In the face of this apparent contradiction, I find the presence of Moses and Elijah at Mt. Tabor interesting as well for this discussion. Recall what Moses said to God after the Israelites complained in the desert about having nothing to eat: If this is the way you will deal with me, then please do me the favor of killing me at once, so that I need no longer face my distress. (Num11:15). Recall what Elijah said after the episode on Mt. Carmel with the 450 false prophets, fleeing from Jezebel, and hiding in the southern desert: It is enough; now, O LORD, take away my life (1Kgs19:4). While their presence at Tabor was due, in part, to their importance for the Jewish faith, these were also two men who knew trials and difficulties. They knew what God was calling them to do; they knew the goal, but there were moments in pursuit of the goal when they’d rather have died than go on. Then you have Peter who says, though he doesn’t really know what he’s saying: Let us make 3 tents…that is, let’s stay here; let’s skip the trial & go right to the end. As we know, there is no rising from the dead without first dying, and more importantly in God’s plan, there is no resurrection without the cross.
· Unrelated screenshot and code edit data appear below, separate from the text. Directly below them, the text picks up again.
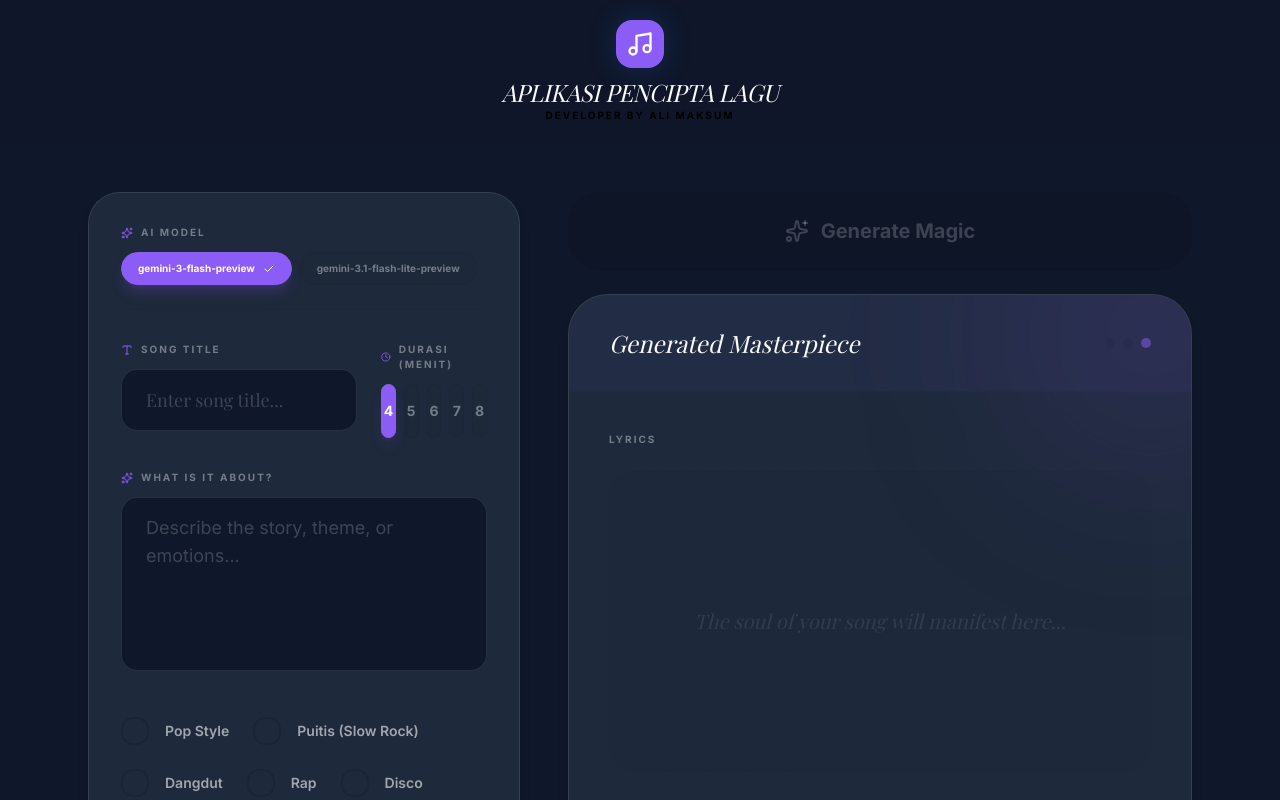
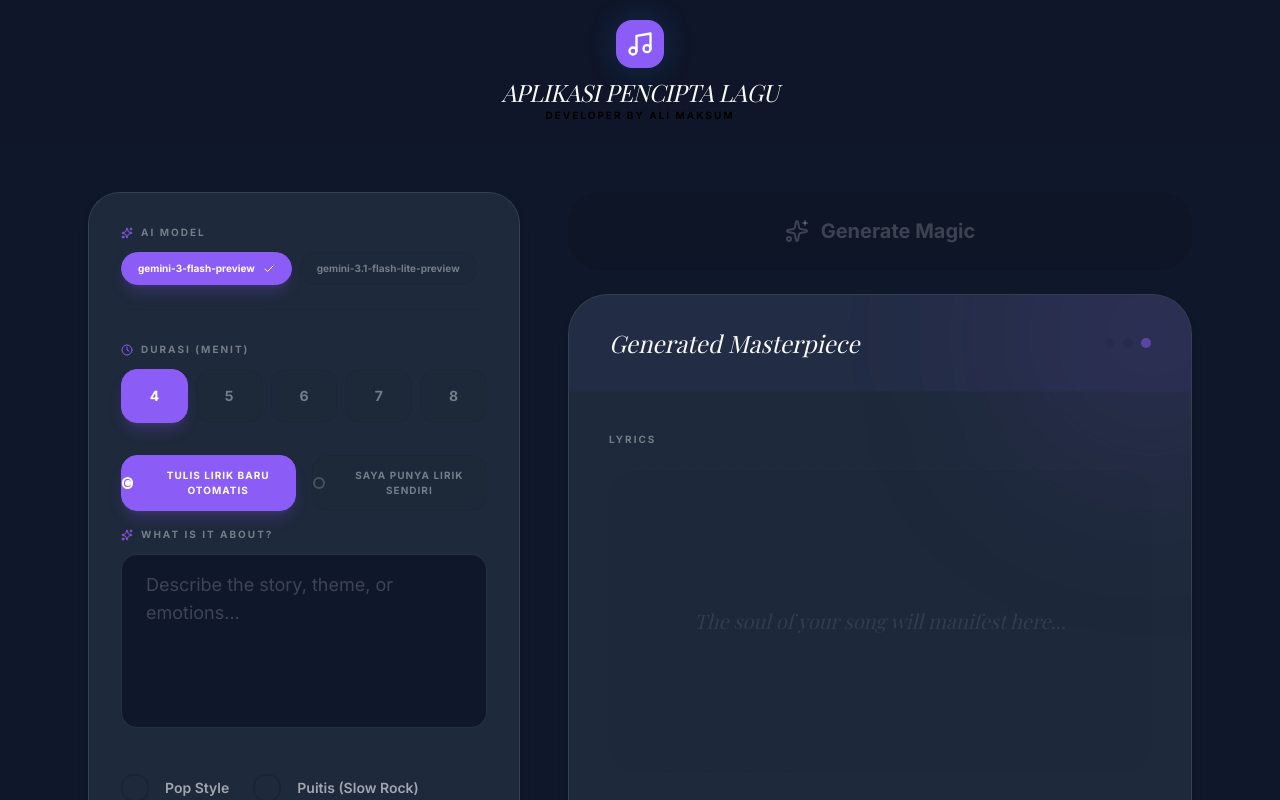
Before and after one commit to alimaksum8/APLIKASI-PENCIPTA-LAGU, a React (Vite) app: page / in a window 1280 px wide. Shown: the top 800 px of the page. Built offline with nearby package versions, Linux system fonts and the light colour scheme; a web font is replaced by a local one.

Commit message:
feat: add lyric mode toggle to prompt generator
Introduce a lyric mode option to allow users to either generate lyrics automatically or provide their own, improving flexibility for the prompt generation process.

```diff
--- a/src/App.tsx
+++ b/src/App.tsx
@@ -149,7 +149,6 @@ const MODELS = [
 const DURATIONS = ["4", "5", "6", "7", "8"];
 
 export default function App() {
-  const [title, setTitle] = useState('');
   const [about, setAbout] = useState('');
   const [isPop, setIsPop] = useState(false);
   const [isPuitis, setIsPuitis] = useState(false);
@@ -173,6 +172,7 @@ export default function App() {
   const [malaysiaCreator, setMalaysiaCreator] = useState('');
   const [key, setKey] = useState('');
   const [duration, setDuration] = useState('4');
+  const [lyricMode, setLyricMode] = useState('auto'); // 'auto' or 'manual'
   const [selectedModel, setSelectedModel] = useState('gemini-3-flash-preview');
 
   // Thematic Intro Modal State
@@ -210,8 +210,8 @@ export default function App() {
         Buat lirik lagu dan deskripsi gaya musik (music style prompt) untuk AI Music Generator (Suno/Udio).
 
         Detail Lagu:
-        Judul: ${title || 'Tanpa Judul'}
-        Tentang: ${about}
+        Mode Lirik: ${lyricMode === 'auto' ? 'Tulis Baru Otomatis' : 'Gunakan Lirik Saya Sendiri'}
+        ${lyricMode === 'auto' ? `Tentang/Tema: ${about}` : `LIRIK YANG HARUS DIGUNAKAN: \n${about}`}
         Opsi Tambahan: ${[
           isPop && 'Pop Style',
           isPuitis && 'Puitis (Slow Rock Malaysia style)',
@@ -245,6 +245,10 @@ export default function App() {
         Durasi: ${duration} menit
 
         INSTRUKSI KHUSUS LIRIK & MUSIK:
+        ${lyricMode === 'manual' ? `PENTING: JANGAN membuat lirik baru secara total. Gunakan lirik yang telah disediakan di atas sebagai basis, namun lakukan optimasi berikut:
+        a. Gunakan Distorsi Ejaan (Trik Terbaik): Ubah pengejaan kata-kata tertentu (terutama yang mungkin sensitif bagi sistem filter AI) dengan tanda hubung atau fonetik unik. Misal ubah "Kemesraan ini" menjadi "Kemes-ra-an iy-niy", atau "Mimpi" menjadi "Miym-piy". Pastikan pelafalan tetap mulus saat dinyanyikan.
+        b. Ganti 1-2 Sinonim Kata: Ubah satu atau dua kata populer dengan padanannya yang lebih puitis. Contoh: ubah "bintang di surga" menjadi "lentera cakrawala" atau "permata angkasa".
+        c. Format lirik ke dalam bagian-bagian lagu (Verse, Chorus, dll) dan tambahkan perintah musik di setiap bagian.` : 'Buat lirik lagu baru yang puitis dan orisinal berdasarkan tema yang diberikan.'}
         1. Di setiap bagian lirik (Verse, Chorus, Bridge, dll), tambahkan perintah musik dalam kurung di awal baris bagian tersebut.
         2. Perintah musik harus mencakup instruksi tempo yang dinamis namun TETAP berada dalam rentang yang dipilih user: ${tempo}.
            - Contoh: Jika user memilih "40-60 BPM", maka AI boleh menulis (Verse, Slow tempo 45 BPM, emotional piano) atau (Chorus, Faster 58 BPM, powerful strings).
@@ -365,20 +369,6 @@ export default function App() {
               />
             </div>
 
-            <div className="grid grid-cols-1 md:grid-cols-3 gap-6">
-              <div className="md:col-span-2 space-y-3">
-                <label className="text-[10px] font-bold uppercase tracking-[0.2em] text-ink/40 flex items-center gap-2">
-                  <Type size={12} className="text-accent" /> Song Title
-                </label>
-                <input
-                  type="text"
-                  value={title}
-                  onChange={(e) => setTitle(e.target.value)}
-                  placeholder="Enter song title..."
-                  className="w-full glass-input rounded-2xl px-6 py-4 text-lg font-serif placeholder:text-ink/20 text-ink"
-                />
-              </div>
-
             <div className="space-y-3">
               <label className="text-[10px] font-bold uppercase tracking-[0.2em] text-ink/40 flex items-center gap-2">
                 <Clock size={12} className="text-accent" /> Durasi (Menit)
@@ -400,19 +390,57 @@ export default function App() {
                 ))}
               </div>
             </div>
+
+            <div className="space-y-4">
+              <div className="flex gap-4">
+                <button
+                  onClick={() => setLyricMode('auto')}
+                  className={cn(
+                    "flex-1 flex items-center justify-center gap-2 py-3 rounded-2xl text-[10px] font-bold uppercase tracking-widest transition-all border",
+                    lyricMode === 'auto'
+                      ? "bg-accent text-white border-accent shadow-lg shadow-accent/20"
+                      : "bg-black/[0.02] border-black/5 text-ink/40 hover:text-ink hover:bg-black/5"
+                  )}
+                >
+                  <div className={cn(
+                    "w-3 h-3 rounded-full border-2 flex items-center justify-center",
+                    lyricMode === 'auto' ? "border-white" : "border-ink/20"
+                  )}>
+                    {lyricMode === 'auto' && <div className="w-1.5 h-1.5 rounded-full bg-white" />}
+                  </div>
+                  Tulis Lirik Baru Otomatis
+                </button>
+                <button
+                  onClick={() => setLyricMode('manual')}
+                  className={cn(
+                    "flex-1 flex items-center justify-center gap-2 py-3 rounded-2xl text-[10px] font-bold uppercase tracking-widest transition-all border",
+                    lyricMode === 'manual'
+                      ? "bg-accent text-white border-accent shadow-lg shadow-accent/20"
+                      : "bg-black/[0.02] border-black/5 text-ink/40 hover:text-ink hover:bg-black/5"
+                  )}
+                >
+                  <div className={cn(
+                    "w-3 h-3 rounded-full border-2 flex items-center justify-center",
+                    lyricMode === 'manual' ? "border-white" : "border-ink/20"
+                  )}>
+                    {lyricMode === 'manual' && <div className="w-1.5 h-1.5 rounded-full bg-white" />}
+                  </div>
+                  Saya Punya Lirik Sendiri
+                </button>
               </div>
 
               <div className="space-y-3">
                 <label className="text-[10px] font-bold uppercase tracking-[0.2em] text-ink/40 flex items-center gap-2">
-                <Sparkles size={12} className="text-accent" /> What is it about?
+                  <Sparkles size={12} className="text-accent" /> {lyricMode === 'auto' ? 'What is it about?' : 'Tempel Lirik Anda'}
                 </label>
                 <textarea
                   value={about}
                   onChange={(e) => setAbout(e.target.value)}
-                placeholder="Describe the story, theme, or emotions..."
+                  placeholder={lyricMode === 'auto' ? "Describe the story, theme, or emotions..." : "Tulis atau tempel lirik Anda di sini..."}
                   rows={5}
                   className="w-full glass-input rounded-2xl px-6 py-4 text-lg placeholder:text-ink/20 text-ink resize-none"
                 />
+              </div>
             </div>
 
             <div className="flex flex-wrap gap-6 pt-2">
```
Also changed, not shown: 1 other file (tests, documents, lock files or other folders). Lines whose indentation alone changed are shown as unchanged.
We know the end, but sometimes we forget just how marvelous it really is; in our weakness and ignorance, we get distracted by the things of this world. We get seduced and dragged down by false promises of pleasure, wealth, and power, so Holy Mother Church reminds us of the end as our Lord showed it to us through the Apostles. We can also waiver in our commitment in the midst of those trials and distractions, so Holy Mother Church, through these readings, gives us hope through the example of Abraham, Moses, and Elijah; Peter, James, and John; and most especially our Lord Himself.
Pope Francis has reminded us that we are to share the Gospel with joy. Pope Benedict wrote in Spe Salvi: Life is like a voyage on the sea of history, often dark and stormy, a voyage in which we watch for the stars that indicate the route. The true stars of our life are the people who have lived good lives. They are lights of hope. Certainly, Jesus Christ is the true light, the sun that has risen above all the shadows of history. But to reach him we also need lights close by—people who shine with his light and so guide us along our way. If we fail to keep the end in mind, if we get dragged down by the seductions of the world, but how much more will this be true for the people who look up to us as examples, the people to whom we give a certain inspiration. If we don’t believe it’s worth the effort, don’t continue to struggle, they are less like to follow.
Let us take this moment of rest, this pause from the world to encounter our Eucharistic Lord anew and to ask Him to fortify our hearts, so that we may be joyful witnesses, true lights in the darkness, as we pick up our crosses daily and follow our Lord.